Electoral College (audience: people of the U.S.)
You walk into the voting booth on the first Tuesday of November to cast your vote for who you think should be President. You take your ballot into the box believing, as most people do, that your vote will be counted along with the rest of the population. You do this because you believe it could be the deciding vote for the presidential race. Well, you are horribly mistaken. What you may not realize is that the Electoral College actually elects the President, not the individual voters. The Electoral College is an outdated, flawed institution that does not reflect the majority of the country’s opinion, and, therefore, it should be abolished and replaced by a direct election, or at the very least it should be reformed, using a method called “Allocating the Electoral Vote.”
This system of presidential selection is the product of a 200 year old debate over who should select the President and why.
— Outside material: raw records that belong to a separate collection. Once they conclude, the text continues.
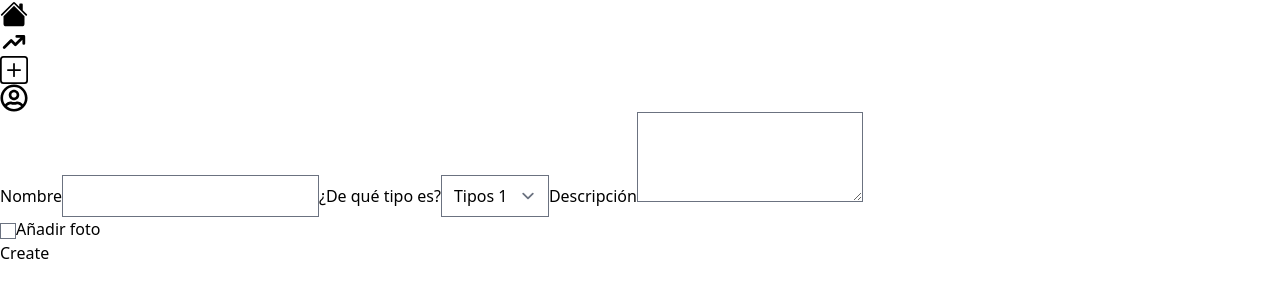
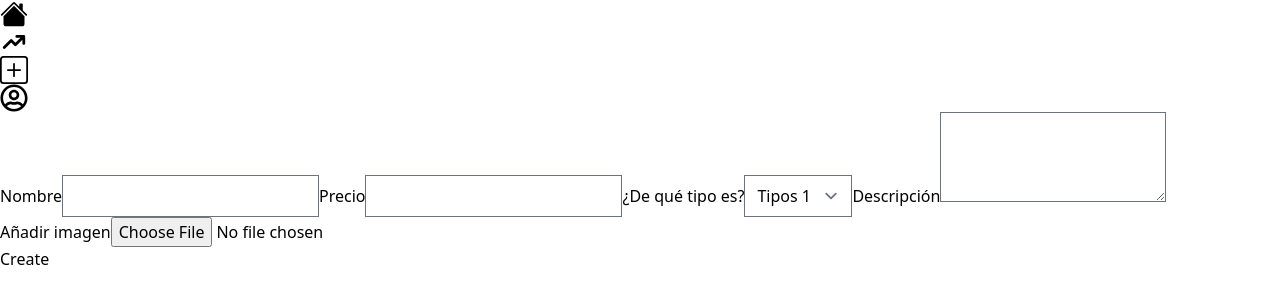
Before and after one commit to Qouter/knockbook, a Next.js app: page /create in a window 1280 px wide. Shown: the top 304 px of the page. Built offline with nearby package versions, Linux system fonts and the light colour scheme.

Commit message:
First implementation upload file into Firebase

```diff
--- a/pages/create.js
+++ b/pages/create.js
@@ -1,21 +1,80 @@
+import React, { useState } from "react";
 import AppLayout from "../components/AppLayout";
+import { initializeApp } from "firebase/app";
+import { getStorage, ref, uploadBytes } from "firebase/storage";
+
+const firebaseConfig = {
+  apiKey: "AIzaSyBYGLAP1Bci_ikgywZ90daSeElNf1nucVc",
+  authDomain: "knockbook-2ab9b.firebaseapp.com",
+  projectId: "knockbook-2ab9b",
+  storageBucket: "knockbook-2ab9b.appspot.com",
+  messagingSenderId: "800646575452",
+  appId: "1:800646575452:web:b99402f7ebc428cd62fd99",
+  measurementId: "G-LKQ4ZDD5NQ",
+};
+
+class Product {
+  constructor(name, price, kind, description, file) {
+    this.name = name;
+    this.price = price;
+    this.kind = kind;
+    this.description = description;
+    this.file = file;
+  }
+}
 
 export default function Create() {
+  const [file, setFile] = useState(null);
+
+  function handleChange(e) {
+    if (e.target.files[0]) setFile(e.target.files[0]);
+  }
+
+  const submitProduct = async (e) => {
+    e.preventDefault();
+    const path = `/images/${file.name}`;
+    const app = initializeApp(firebaseConfig);
+    const storage = getStorage(app);
+    const productRef = ref(storage, path);
+    uploadBytes(productRef, file).then((snapshot) => {
+      console.log("Uploaded a blob or file!");
+    });
+  };
+
   return (
-    <div className="flex flex-col items-center justify-center w-screen h-screen">
+    <form
+      className="flex flex-col items-center justify-center w-screen h-screen"
+      onSubmit={submitProduct}
+    >
       <div className="w-96">
         <div className="grid grid-cols-1 gap-8">
           <label className="block">
             <span className="text-gray-700">Nombre</span>
             <input
+              id="name"
+              name="name"
               type="text"
               className="block w-full mt-1 bg-gray-100 border-transparent rounded-md focus:border-gray-500 focus:bg-white focus:ring-0"
               placeholder=""
             />
           </label>
           <label className="block">
+            <span className="text-gray-700">Precio</span>
+            <input
+              id="price"
+              name="price"
+              type="number"
+              min="0"
+              className="block w-full mt-1 bg-gray-100 border-transparent rounded-md focus:border-gray-500 focus:bg-white focus:ring-0"
+              placeholder=""
+            />
+          </label>
+          <label className="block">
             <span className="text-gray-700">¿De qué tipo es?</span>
-            <select className="block w-full mt-1 bg-gray-100 border-transparent rounded-md focus:border-gray-500 focus:bg-white focus:ring-0">
+            <select
+              id="kind"
+              className="block w-full mt-1 bg-gray-100 border-transparent rounded-md focus:border-gray-500 focus:bg-white focus:ring-0"
+            >
               <option>Tipos 1</option>
               <option>Tipo 2</option>
               <option>Tipo 3</option>
@@ -26,31 +85,61 @@ export default function Create() {
             <textarea
               className="block w-full mt-1 bg-gray-100 border-transparent rounded-md focus:border-gray-500 focus:bg-white focus:ring-0"
               rows="3"
+              id="description"
             ></textarea>
           </label>
           <div className="block">
             <div className="mt-2">
               <div>
                 <label className="inline-flex items-center">
-                  <input
-                    type="checkbox"
-                    className="text-gray-700 bg-gray-200 border-transparent rounded focus:border-transparent focus:bg-gray-200 focus:ring-1 focus:ring-offset-2 focus:ring-gray-500"
-                  />
-                  <span className="ml-2">Añadir foto</span>
+                  <div className="flex justify-center">
+                    <div className="mb-3 w-96">
+                      <label
+                        htmlFor="formFile"
+                        className="inline-block mb-2 text-gray-700 form-label"
+                      >
+                        Añadir imagen
+                      </label>
+                      <input
+                        className="form-control
+    block
+    w-full
+    px-3
+    py-1.5
+    text-base
+    font-normal
+    text-gray-700
+    bg-white bg-clip-padding
+    border border-solid border-gray-300
+    rounded
+    transition
+    ease-in-out
+    m-0
+    focus:text-gray-700 focus:bg-white focus:border-blue-600 focus:outline-none"
+                        type="file"
+                        id="file"
+                        accept="image/png, image/jpeg"
+                        onChange={handleChange}
+                      />
+                    </div>
+                  </div>
                 </label>
               </div>
             </div>
           </div>
           <div className="block">
             <div className="mt-2">
-              <button className="w-20 text-white rounded-lg shadow-lg bg-slate-500 hover:text-black hover:bg-primary hover:shadow-2xl">
+              <button
+                className="w-20 text-white rounded-lg shadow-lg bg-slate-500 hover:text-black hover:bg-primary hover:shadow-2xl"
+                type="submit"
+              >
                 Create
               </button>
             </div>
           </div>
         </div>
       </div>
-    </div>
+    </form>
   );
 }
 
--- a/pages/market.js
+++ b/pages/market.js
@@ -2,7 +2,7 @@ import AppLayout from "../components/AppLayout";
 
 export default function Market() {
   return (
-    <h2 className="flex items-center justify-center w-screen h-screen">
+    <h2 className="flex items-center justify-center w-screen h-screen text-2xl">
       Market
     </h2>
   );
```
Also changed, not shown: components/Gallery.js (+0 -11 lines), components/Product.js (deleted, +0 -36 lines).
In 1787, the framers of the Constitution respected the principles of Federalists and Republicans so they developed a compromise between those who felt that Congress should select the President and those who felt that the states should. In 1788, the Electoral College was indoctrinated and placed into operation. The College was to allow people say in who led them, but it was also to protect against the general public's ignorance of politics (The Electoral College 1). The Electoral College has remained relatively unchanged in form and function since 1787, the year of its formulation, and this, in itself, poses a problem because in 200 years the stakes have changed, yet the College has not.
Today the Electoral College system works like this. Every ten years the census figures determine the number of representatives for each state. This number plus two, representing the two senators, equals how many electors each state has. Washington, DC has three electors. Each state has the right to decide how to select these electors, with 48 using the general ticket system, while two, Maine and Nebraska, use the district system. In the general ticket system there is a direct vote election held in each state and the winner of the vote gets all of the states electoral votes. In Maine and Nebraska, there is an election held in each congressional district. The winner of every district gets one electoral vote, and the candidate with the most electoral votes gets the remaining two electoral votes. In 24 states the electors are required to vote as pledged, while in the rest of the country electors are not legally bound to voting for the candidate who won their state. When all the electoral votes are counted, if a candidate gets more than half the votes (270), he becomes the new President. If there is no majority, then the election goes into the House of Representatives where each state is given one vote and they vote on the top three candidates. If a candidate gets a...